(YOUR TASK): What is needed is an exact copy of all the records.

(INPUT):

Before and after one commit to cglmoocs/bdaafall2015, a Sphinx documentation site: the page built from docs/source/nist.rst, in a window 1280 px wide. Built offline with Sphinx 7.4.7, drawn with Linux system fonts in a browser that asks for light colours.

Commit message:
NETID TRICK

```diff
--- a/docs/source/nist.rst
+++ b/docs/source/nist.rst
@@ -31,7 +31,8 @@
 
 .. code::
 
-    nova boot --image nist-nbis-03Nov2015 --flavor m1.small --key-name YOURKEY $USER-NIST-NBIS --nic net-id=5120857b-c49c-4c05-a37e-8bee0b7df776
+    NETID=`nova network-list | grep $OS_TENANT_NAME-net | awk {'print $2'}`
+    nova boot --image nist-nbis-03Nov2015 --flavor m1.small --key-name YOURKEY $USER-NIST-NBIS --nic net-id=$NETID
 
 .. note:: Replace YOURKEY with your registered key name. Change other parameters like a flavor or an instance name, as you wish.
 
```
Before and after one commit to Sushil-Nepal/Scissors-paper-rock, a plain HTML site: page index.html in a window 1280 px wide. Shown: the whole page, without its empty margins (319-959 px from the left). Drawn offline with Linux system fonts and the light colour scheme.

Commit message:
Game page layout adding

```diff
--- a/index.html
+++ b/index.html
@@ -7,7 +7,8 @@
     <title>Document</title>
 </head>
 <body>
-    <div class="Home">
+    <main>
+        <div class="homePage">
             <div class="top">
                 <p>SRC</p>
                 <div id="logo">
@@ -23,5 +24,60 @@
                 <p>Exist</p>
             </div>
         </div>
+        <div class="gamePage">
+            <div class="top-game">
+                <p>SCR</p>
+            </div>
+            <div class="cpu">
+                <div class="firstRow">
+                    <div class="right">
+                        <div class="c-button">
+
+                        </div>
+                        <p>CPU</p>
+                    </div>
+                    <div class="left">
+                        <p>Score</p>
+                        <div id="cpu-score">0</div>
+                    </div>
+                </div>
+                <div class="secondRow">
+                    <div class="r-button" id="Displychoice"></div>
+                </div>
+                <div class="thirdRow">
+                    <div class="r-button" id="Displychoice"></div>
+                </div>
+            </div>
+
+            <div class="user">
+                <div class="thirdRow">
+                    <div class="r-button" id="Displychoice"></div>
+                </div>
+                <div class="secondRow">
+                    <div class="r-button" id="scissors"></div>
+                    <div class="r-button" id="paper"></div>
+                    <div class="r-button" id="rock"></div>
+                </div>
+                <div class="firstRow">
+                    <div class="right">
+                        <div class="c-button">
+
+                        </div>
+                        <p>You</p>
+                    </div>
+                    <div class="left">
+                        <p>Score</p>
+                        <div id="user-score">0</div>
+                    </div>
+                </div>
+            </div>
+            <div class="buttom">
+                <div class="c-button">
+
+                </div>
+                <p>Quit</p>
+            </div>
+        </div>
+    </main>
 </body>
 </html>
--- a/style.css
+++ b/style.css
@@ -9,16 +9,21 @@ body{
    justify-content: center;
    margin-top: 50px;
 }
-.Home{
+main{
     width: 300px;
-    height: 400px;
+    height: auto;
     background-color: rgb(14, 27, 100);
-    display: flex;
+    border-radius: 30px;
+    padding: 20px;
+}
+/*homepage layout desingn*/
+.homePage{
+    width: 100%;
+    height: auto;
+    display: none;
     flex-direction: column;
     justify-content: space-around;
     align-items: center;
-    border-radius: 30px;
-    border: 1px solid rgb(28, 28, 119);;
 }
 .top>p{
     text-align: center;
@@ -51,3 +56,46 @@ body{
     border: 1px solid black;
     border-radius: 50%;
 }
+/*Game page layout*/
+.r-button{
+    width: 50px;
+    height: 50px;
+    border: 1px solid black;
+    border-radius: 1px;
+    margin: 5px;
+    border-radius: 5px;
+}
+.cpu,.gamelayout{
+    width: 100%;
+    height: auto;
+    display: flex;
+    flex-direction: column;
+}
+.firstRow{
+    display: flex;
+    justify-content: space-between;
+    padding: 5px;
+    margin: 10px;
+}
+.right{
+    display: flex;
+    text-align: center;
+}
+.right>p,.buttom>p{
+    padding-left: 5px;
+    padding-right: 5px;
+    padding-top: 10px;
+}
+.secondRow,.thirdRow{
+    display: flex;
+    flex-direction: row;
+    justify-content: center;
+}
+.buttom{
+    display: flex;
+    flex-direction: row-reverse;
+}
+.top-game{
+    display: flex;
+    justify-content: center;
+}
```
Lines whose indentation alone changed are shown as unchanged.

(WORKED SOLUTION):
Before and after one commit to cglmoocs/bdaafall2015, a Sphinx documentation site: the page built from docs/source/nist.rst, in a window 1280 px wide. Built offline with Sphinx 7.4.7, drawn with Linux system fonts in a browser that asks for light colours.

Commit message:
NETID TRICK

```diff
--- a/docs/source/nist.rst
+++ b/docs/source/nist.rst
@@ -31,7 +31,8 @@
 
 .. code::
 
-    nova boot --image nist-nbis-03Nov2015 --flavor m1.small --key-name YOURKEY $USER-NIST-NBIS --nic net-id=5120857b-c49c-4c05-a37e-8bee0b7df776
+    NETID=`nova network-list | grep $OS_TENANT_NAME-net | awk {'print $2'}`
+    nova boot --image nist-nbis-03Nov2015 --flavor m1.small --key-name YOURKEY $USER-NIST-NBIS --nic net-id=$NETID
 
 .. note:: Replace YOURKEY with your registered key name. Change other parameters like a flavor or an instance name, as you wish.
 
```
Before and after one commit to Sushil-Nepal/Scissors-paper-rock, a plain HTML site: page index.html in a window 1280 px wide. Shown: the whole page, without its empty margins (319-959 px from the left). Drawn offline with Linux system fonts and the light colour scheme.

Commit message:
Game page layout adding

```diff
--- a/index.html
+++ b/index.html
@@ -7,7 +7,8 @@
     <title>Document</title>
 </head>
 <body>
-    <div class="Home">
+    <main>
+        <div class="homePage">
             <div class="top">
                 <p>SRC</p>
                 <div id="logo">
@@ -23,5 +24,60 @@
                 <p>Exist</p>
             </div>
         </div>
+        <div class="gamePage">
+            <div class="top-game">
+                <p>SCR</p>
+            </div>
+            <div class="cpu">
+                <div class="firstRow">
+                    <div class="right">
+                        <div class="c-button">
+
+                        </div>
+                        <p>CPU</p>
+                    </div>
+                    <div class="left">
+                        <p>Score</p>
+                        <div id="cpu-score">0</div>
+                    </div>
+                </div>
+                <div class="secondRow">
+                    <div class="r-button" id="Displychoice"></div>
+                </div>
+                <div class="thirdRow">
+                    <div class="r-button" id="Displychoice"></div>
+                </div>
+            </div>
+
+            <div class="user">
+                <div class="thirdRow">
+                    <div class="r-button" id="Displychoice"></div>
+                </div>
+                <div class="secondRow">
+                    <div class="r-button" id="scissors"></div>
+                    <div class="r-button" id="paper"></div>
+                    <div class="r-button" id="rock"></div>
+                </div>
+                <div class="firstRow">
+                    <div class="right">
+                        <div class="c-button">
+
+                        </div>
+                        <p>You</p>
+                    </div>
+                    <div class="left">
+                        <p>Score</p>
+                        <div id="user-score">0</div>
+                    </div>
+                </div>
+            </div>
+            <div class="buttom">
+                <div class="c-button">
+
+                </div>
+                <p>Quit</p>
+            </div>
+        </div>
+    </main>
 </body>
 </html>
--- a/style.css
+++ b/style.css
@@ -9,16 +9,21 @@ body{
    justify-content: center;
    margin-top: 50px;
 }
-.Home{
+main{
     width: 300px;
-    height: 400px;
+    height: auto;
     background-color: rgb(14, 27, 100);
-    display: flex;
+    border-radius: 30px;
+    padding: 20px;
+}
+/*homepage layout desingn*/
+.homePage{
+    width: 100%;
+    height: auto;
+    display: none;
     flex-direction: column;
     justify-content: space-around;
     align-items: center;
-    border-radius: 30px;
-    border: 1px solid rgb(28, 28, 119);;
 }
 .top>p{
     text-align: center;
@@ -51,3 +56,46 @@ body{
     border: 1px solid black;
     border-radius: 50%;
 }
+/*Game page layout*/
+.r-button{
+    width: 50px;
+    height: 50px;
+    border: 1px solid black;
+    border-radius: 1px;
+    margin: 5px;
+    border-radius: 5px;
+}
+.cpu,.gamelayout{
+    width: 100%;
+    height: auto;
+    display: flex;
+    flex-direction: column;
+}
+.firstRow{
+    display: flex;
+    justify-content: space-between;
+    padding: 5px;
+    margin: 10px;
+}
+.right{
+    display: flex;
+    text-align: center;
+}
+.right>p,.buttom>p{
+    padding-left: 5px;
+    padding-right: 5px;
+    padding-top: 10px;
+}
+.secondRow,.thirdRow{
+    display: flex;
+    flex-direction: row;
+    justify-content: center;
+}
+.buttom{
+    display: flex;
+    flex-direction: row-reverse;
+}
+.top-game{
+    display: flex;
+    justify-content: center;
+}
```
Lines whose indentation alone changed are shown as unchanged.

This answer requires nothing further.